As soon as you stop making yourÂ premium payments, you lose cover and you run the risk of your policy being canceled. This is true for pretty much anyÂ type of policyÂ and it happens regardless of theÂ policy term.Â
Unlike aÂ credit cardÂ company, which may chase you for payments, aÂ lifeÂ insurance companyÂ will place the burden of responsibility on you. After all, a creditor loses money when you don’t pay, whereas aÂ lifeÂ insurance companyÂ comes out on top.
This often happens when individuals take out substantialÂ life insurance policiesÂ at a young age, only to suffer drastically changing circumstances. Imagine, for instance, that you’re 20-years-old and you buy a house with your spouse-to-be, with a view to settling down and starting a family. You assume that you’ll need it for a long time, so you take out a 30-year-term.
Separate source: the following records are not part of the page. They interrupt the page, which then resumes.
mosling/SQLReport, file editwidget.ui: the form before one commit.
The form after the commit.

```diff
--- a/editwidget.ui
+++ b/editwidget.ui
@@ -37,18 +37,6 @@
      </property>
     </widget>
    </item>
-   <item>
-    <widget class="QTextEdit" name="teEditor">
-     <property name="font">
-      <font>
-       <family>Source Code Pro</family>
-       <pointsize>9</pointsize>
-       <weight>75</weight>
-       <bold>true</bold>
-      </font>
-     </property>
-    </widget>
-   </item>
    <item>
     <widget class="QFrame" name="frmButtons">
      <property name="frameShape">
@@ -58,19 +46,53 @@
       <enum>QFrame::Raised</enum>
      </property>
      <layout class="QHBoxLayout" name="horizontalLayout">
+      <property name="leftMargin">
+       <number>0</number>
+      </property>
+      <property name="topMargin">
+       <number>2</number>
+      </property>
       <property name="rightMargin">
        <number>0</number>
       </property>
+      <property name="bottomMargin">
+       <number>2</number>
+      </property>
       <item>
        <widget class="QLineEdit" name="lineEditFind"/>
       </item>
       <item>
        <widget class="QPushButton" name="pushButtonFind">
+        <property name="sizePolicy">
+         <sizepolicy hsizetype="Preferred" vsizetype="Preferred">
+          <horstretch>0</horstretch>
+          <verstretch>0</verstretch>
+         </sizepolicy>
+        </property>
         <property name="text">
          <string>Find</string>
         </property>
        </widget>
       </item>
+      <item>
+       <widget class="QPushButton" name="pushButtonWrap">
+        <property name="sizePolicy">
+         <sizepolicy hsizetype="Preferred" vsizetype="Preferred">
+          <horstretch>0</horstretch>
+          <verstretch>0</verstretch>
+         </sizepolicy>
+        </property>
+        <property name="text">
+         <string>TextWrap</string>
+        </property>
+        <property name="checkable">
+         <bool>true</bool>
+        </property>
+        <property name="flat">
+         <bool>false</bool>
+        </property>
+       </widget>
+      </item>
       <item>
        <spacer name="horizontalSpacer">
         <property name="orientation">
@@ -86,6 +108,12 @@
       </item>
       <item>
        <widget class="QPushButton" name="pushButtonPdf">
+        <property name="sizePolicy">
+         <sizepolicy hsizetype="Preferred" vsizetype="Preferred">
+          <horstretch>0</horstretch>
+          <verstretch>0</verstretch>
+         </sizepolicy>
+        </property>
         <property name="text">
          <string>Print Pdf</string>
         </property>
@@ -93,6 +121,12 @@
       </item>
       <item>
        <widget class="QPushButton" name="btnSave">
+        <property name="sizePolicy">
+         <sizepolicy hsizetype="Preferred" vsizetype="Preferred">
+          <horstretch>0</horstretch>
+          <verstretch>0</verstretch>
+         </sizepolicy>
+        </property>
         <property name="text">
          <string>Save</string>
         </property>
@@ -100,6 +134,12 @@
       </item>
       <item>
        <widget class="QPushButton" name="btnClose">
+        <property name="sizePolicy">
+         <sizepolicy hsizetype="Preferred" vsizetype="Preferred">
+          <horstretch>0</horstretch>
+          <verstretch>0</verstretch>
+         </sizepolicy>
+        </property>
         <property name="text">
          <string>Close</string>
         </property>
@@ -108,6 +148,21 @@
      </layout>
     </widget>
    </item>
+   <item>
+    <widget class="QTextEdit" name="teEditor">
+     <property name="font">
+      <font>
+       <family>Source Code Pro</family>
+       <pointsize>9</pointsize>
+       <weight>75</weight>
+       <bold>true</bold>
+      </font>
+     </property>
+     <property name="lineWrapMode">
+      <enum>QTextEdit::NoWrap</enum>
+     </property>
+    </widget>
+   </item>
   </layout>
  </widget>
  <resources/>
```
But 10 years down the line, your spouse leaves you, the family you wanted didn’t happen, and you’re all alone with no dependents, and with growing debts, bills, and obligations. At that point, life insurance becomes a burden, so you may stop making payments, thus allowing theÂ insurance companyÂ to profit from 10 years of insurance premiums.
Summary: It’s Not That Cut-Throat
You don’t have to look far to find consumers who feel they have been wronged byÂ lifeÂ insurance companies, consumers who will expend a great deal of time and effort into calling out these companies for their perceived wrongdoings. But they often exaggerate the situation due to their extreme anger and this creates unrealistic anxieties and expectations.
The truth is, while there are people who have been genuinely wronged, they are in the extreme minority. The vast majority ofÂ family membersÂ who were refused aÂ death benefitÂ were let down by theÂ policyholderÂ and by the lies they told on their policy.
PolicyholdersÂ lie about their weight, smoking status, andÂ medicalÂ conditions, and when caught up in this lie, they often claim they made an honest mistake. But the truth is, most life insurance companies will overlook simple mistakes and only really care when it’s obvious that theÂ policyholderÂ lied.Â
And let’s be honest, it doesn’t matter how forgetful you are, you’re not going to forget that you’re a chain smoker, alcoholic, drug user, extreme sports fan or that you recently had a medical crisis!
If the policy was filed honestly, you shouldnât have an issue when you collect, even if it’s still in theÂ contestability period. As discussed above,Â lifeÂ insurance companiesÂ stack the dice in their favor. They use statistics and probability to carefully set the premiums and benefits, and they rely onÂ policyholdersÂ forgetting to pay and outliving the term. They don’t need to “rob” you in order to make a profit. So, be honest when applying and you won’t have anything to fear.
What Causes of Death are not Covered by Life Insurance? is a post from Pocket Your Dollars.